To what extent can employers implement the following cost-reduction strategies as a result of COVID, and what are the primary limitations on each?
The question has been raised as to whether an employer can require employees to take holidays as a result of the reduced company business activity.
The specific regulations issued in the context of the current pandemic have initially given no answer to this question, so the general rules in the CT will apply.
As a rule, holidays are scheduled by agreement between the employer and employee. In the absence of an agreement, the employer may unilaterally schedule holidays, but must do so in the period between 1 May and 31 October (unless an applicable Collective Bargaining Agreement or the opinion of consulted workers’ representatives permits a different period).
Regarding tourism-related activities and in the absence of an agreement, employers are required to schedule 25% of the holiday period to which employees are entitled (or a higher percentage if resulting from a Collective Bargaining Agreement) between 1 May and 31 October, which is taken consecutively.
- Lay-off (Salary reductions).
A simplified lay-off scheme was introduced allowing for employers that are facing sharp business reduction or temporary business closure resulting from the pandemic outbreak to proceed to:
- reduction of the workforce normal working hours, or

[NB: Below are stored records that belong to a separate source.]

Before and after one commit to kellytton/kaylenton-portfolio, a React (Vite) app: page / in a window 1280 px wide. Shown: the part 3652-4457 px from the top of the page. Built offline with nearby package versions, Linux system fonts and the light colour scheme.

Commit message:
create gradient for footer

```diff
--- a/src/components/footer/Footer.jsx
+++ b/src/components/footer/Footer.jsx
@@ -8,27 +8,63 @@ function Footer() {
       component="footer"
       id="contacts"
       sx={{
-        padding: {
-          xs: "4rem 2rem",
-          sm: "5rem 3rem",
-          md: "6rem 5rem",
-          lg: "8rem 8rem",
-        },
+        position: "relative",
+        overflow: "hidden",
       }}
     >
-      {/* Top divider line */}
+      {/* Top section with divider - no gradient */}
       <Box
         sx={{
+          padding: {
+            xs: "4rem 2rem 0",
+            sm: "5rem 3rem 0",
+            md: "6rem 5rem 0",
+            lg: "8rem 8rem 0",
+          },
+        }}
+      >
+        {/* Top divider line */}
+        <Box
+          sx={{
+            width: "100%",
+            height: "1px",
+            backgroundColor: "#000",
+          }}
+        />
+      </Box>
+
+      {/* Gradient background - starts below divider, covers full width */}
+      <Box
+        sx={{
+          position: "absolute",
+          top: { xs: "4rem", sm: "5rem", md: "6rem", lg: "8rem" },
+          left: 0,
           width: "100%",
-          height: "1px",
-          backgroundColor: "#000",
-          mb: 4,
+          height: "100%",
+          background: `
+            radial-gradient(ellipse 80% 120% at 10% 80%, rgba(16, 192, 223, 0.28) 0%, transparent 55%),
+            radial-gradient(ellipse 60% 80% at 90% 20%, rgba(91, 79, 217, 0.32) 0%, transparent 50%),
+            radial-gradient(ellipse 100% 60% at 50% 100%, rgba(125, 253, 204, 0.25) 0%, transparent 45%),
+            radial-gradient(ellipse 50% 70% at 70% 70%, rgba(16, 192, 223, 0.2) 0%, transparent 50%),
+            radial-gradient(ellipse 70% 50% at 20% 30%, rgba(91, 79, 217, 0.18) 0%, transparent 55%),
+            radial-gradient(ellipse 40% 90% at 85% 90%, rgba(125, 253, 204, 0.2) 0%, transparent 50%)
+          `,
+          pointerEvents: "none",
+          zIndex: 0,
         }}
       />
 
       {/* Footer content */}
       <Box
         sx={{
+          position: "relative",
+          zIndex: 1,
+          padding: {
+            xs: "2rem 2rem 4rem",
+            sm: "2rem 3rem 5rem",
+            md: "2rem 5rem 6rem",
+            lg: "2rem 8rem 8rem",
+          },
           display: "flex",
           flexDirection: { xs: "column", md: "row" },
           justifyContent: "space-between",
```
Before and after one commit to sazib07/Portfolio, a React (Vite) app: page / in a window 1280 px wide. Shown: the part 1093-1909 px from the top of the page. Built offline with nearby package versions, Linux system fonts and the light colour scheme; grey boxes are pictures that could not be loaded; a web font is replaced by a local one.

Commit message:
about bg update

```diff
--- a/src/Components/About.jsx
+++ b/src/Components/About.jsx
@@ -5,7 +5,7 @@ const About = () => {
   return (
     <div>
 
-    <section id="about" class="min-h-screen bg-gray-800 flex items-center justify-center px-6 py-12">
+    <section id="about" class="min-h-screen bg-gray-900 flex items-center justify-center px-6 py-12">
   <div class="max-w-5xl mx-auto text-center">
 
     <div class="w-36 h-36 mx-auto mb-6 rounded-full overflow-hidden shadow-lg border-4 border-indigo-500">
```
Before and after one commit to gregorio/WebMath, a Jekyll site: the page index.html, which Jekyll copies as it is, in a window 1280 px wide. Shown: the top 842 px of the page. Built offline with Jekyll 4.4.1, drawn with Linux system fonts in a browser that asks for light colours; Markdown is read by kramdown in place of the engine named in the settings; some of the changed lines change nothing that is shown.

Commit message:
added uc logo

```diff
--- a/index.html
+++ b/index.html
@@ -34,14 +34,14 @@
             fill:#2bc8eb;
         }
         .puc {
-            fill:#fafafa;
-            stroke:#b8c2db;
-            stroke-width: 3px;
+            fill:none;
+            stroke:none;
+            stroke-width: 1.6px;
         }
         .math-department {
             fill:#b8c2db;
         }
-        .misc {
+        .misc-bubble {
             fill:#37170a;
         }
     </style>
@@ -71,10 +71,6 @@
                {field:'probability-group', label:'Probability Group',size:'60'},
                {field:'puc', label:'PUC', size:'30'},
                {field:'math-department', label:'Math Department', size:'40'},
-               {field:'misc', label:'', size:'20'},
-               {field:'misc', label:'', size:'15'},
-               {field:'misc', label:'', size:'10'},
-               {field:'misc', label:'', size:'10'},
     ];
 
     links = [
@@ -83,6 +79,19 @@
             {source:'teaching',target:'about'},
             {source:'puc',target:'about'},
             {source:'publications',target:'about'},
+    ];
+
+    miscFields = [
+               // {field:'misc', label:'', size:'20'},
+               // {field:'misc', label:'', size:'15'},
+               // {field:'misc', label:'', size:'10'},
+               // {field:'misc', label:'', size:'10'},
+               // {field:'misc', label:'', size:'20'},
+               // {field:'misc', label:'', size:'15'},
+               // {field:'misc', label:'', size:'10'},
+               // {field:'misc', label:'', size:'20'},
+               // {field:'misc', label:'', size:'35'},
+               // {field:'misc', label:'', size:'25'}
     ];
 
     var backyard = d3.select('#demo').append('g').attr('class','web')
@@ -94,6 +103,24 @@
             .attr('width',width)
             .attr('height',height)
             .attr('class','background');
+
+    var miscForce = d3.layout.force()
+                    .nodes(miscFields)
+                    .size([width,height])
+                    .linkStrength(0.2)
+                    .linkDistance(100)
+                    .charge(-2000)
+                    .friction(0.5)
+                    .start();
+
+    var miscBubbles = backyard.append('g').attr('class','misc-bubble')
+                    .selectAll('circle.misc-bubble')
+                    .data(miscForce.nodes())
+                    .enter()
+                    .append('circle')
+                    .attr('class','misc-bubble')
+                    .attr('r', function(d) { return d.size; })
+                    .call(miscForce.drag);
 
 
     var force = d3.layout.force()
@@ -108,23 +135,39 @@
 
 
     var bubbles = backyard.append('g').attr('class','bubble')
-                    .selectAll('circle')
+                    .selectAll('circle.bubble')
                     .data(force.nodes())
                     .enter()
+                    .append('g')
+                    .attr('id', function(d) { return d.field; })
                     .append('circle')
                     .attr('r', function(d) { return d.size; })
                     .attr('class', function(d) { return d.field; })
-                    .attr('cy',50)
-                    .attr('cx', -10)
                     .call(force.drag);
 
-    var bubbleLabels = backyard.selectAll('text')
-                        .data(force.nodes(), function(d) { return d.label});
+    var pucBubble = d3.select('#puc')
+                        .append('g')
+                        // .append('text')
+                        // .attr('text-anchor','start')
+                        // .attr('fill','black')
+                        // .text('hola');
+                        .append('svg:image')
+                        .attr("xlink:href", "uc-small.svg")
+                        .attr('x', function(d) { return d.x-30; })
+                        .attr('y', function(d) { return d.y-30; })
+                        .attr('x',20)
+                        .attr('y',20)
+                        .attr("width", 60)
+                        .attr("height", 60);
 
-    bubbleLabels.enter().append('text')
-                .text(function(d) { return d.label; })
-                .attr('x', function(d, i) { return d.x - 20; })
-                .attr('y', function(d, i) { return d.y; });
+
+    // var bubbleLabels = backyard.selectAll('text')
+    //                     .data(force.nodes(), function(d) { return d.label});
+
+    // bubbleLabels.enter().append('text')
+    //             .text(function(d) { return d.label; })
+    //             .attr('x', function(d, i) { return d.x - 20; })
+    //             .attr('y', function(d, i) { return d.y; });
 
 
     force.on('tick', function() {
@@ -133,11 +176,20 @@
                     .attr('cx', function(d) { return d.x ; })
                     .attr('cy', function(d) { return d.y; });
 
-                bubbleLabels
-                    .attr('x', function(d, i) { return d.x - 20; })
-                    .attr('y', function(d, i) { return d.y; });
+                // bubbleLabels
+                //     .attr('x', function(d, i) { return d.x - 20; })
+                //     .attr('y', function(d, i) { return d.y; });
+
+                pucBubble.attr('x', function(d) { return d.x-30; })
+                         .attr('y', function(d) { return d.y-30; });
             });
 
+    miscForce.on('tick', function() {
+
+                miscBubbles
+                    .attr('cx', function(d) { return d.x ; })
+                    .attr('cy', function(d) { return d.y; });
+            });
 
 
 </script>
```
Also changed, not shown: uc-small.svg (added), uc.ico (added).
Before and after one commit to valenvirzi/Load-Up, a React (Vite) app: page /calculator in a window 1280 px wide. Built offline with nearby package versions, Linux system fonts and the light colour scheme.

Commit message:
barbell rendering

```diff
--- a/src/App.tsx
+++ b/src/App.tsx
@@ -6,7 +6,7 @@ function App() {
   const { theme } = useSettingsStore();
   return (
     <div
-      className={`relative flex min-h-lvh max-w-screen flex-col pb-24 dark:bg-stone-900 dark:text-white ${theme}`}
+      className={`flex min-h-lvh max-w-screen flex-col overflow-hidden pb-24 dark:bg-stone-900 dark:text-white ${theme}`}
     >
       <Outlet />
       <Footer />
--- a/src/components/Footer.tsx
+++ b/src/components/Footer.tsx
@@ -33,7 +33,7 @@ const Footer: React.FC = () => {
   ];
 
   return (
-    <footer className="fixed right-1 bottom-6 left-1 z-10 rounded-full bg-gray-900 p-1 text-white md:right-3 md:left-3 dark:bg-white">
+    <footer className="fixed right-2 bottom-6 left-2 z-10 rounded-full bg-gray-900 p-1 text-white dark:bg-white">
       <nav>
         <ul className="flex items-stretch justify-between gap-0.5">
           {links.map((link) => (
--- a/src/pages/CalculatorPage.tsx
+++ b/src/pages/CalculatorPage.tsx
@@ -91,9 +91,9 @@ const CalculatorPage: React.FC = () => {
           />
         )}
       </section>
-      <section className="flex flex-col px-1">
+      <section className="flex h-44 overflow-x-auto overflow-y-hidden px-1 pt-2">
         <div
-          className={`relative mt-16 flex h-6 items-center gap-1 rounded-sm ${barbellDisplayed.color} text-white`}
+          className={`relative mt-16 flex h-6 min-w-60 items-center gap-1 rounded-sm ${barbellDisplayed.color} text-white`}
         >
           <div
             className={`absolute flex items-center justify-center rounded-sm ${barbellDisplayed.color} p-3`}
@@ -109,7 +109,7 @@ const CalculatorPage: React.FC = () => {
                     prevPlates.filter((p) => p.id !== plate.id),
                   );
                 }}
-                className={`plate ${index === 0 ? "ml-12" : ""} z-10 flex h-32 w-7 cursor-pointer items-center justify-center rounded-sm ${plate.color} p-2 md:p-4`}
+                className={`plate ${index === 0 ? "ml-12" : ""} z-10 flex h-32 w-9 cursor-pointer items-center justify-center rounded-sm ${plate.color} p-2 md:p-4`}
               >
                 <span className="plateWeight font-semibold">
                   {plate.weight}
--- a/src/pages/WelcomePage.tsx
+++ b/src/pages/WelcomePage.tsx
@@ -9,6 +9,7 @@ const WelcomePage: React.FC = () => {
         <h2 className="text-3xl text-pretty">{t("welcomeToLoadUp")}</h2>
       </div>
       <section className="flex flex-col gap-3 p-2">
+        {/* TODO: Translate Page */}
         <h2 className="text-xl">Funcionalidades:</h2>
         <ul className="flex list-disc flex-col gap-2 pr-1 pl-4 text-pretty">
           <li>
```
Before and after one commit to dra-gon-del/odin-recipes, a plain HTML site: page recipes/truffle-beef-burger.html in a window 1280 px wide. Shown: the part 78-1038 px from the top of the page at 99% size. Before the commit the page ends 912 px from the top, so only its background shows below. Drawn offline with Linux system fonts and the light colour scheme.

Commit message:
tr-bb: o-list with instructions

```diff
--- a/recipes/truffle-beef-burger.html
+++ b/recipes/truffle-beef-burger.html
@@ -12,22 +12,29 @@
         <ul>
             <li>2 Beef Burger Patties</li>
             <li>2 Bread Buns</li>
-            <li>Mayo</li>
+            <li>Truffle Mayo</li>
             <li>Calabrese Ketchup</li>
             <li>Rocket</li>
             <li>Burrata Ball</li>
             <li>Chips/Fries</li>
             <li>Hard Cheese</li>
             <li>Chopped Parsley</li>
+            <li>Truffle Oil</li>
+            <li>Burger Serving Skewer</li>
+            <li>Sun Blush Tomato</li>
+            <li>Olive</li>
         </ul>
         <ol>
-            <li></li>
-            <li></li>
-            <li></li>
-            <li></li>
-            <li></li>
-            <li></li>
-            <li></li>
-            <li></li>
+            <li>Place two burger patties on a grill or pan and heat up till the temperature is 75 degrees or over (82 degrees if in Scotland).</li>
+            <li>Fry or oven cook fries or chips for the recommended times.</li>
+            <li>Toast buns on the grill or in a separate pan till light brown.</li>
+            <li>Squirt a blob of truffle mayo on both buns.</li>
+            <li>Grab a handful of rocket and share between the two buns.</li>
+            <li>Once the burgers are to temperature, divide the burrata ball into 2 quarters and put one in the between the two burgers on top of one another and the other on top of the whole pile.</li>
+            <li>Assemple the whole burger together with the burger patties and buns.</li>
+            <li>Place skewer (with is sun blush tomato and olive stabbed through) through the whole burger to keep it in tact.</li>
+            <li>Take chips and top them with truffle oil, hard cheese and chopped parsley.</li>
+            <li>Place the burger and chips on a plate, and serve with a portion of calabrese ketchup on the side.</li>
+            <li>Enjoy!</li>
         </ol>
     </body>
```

- suspension of employment contracts and to access public financial support.
Employers may resort to the above measures when under business crisis resulting from:
- Full or partial business halt, resulting from a global supply chain interruption;
- Full or partial business halt caused by suspension or cancellation of orders or bookings (where the use of the company or premises production or occupation capacity is reduced by more than 40%);
- Abrupt and significant fall of at least 40% in the company turnover (in the previous 30 days prior).
The assistance takes the form of co-payment by social security of the compensation payable to the employee, calculated on the following basis:
In the event of the contract being suspended, the employee receives compensation equivalent to 2/3 of salary or, if higher, to the minimum guaranteed salary of EUR 635, up to the maximum limit of EUR 1905), 70% of which is paid by social security and 30% by the employer;
In the event of reduced working time, the employee is paid proportionally for the hours worked, and is only entitled to additional compensation to the extent required, together with this payment, to make up to 2/3 of the amount earned in consideration of the work performed (subject to a minimum of EUR 635 and a maximum of EUR 1905). When it exists, the compensation is shared between social security and the employer at the respective ratio of 70% and 30%.
If the applicable measure is combined with a training plan supported by the IEFP, an IEFP-funded grant is added, of EUR 131.64 per employee, to be shared equally between the employee and the employer.
Employers may only benefit from assistance when their contributions and tax payments are up-to-date and in compliance with Social Security and the Tax and Customs Authority. For this purpose, and until 30 April 2020, debts created in March 2020 are not included.
Employers that benefit from the emergency simplified lay-off assistance cannot proceed with employee redundancy measures for the duration of the lay-off and during a 60-days period following the end of the lay-off measure.
- Facility closure.
Employers whose facilities were subject to mandatory closure due to the pandemic outbreak were allowed to resort to the emergency simplified lay-off assistance. Once the deconfinement measured determined that re-opening was allowed, employers needing to prolong lay-off assistance were required, as a pre-condition (subject to the material grounds to continue resorting to the measure, e.g. abrupt turnover fall) to effectively open within 8 days following the end of the mandatory closing measure.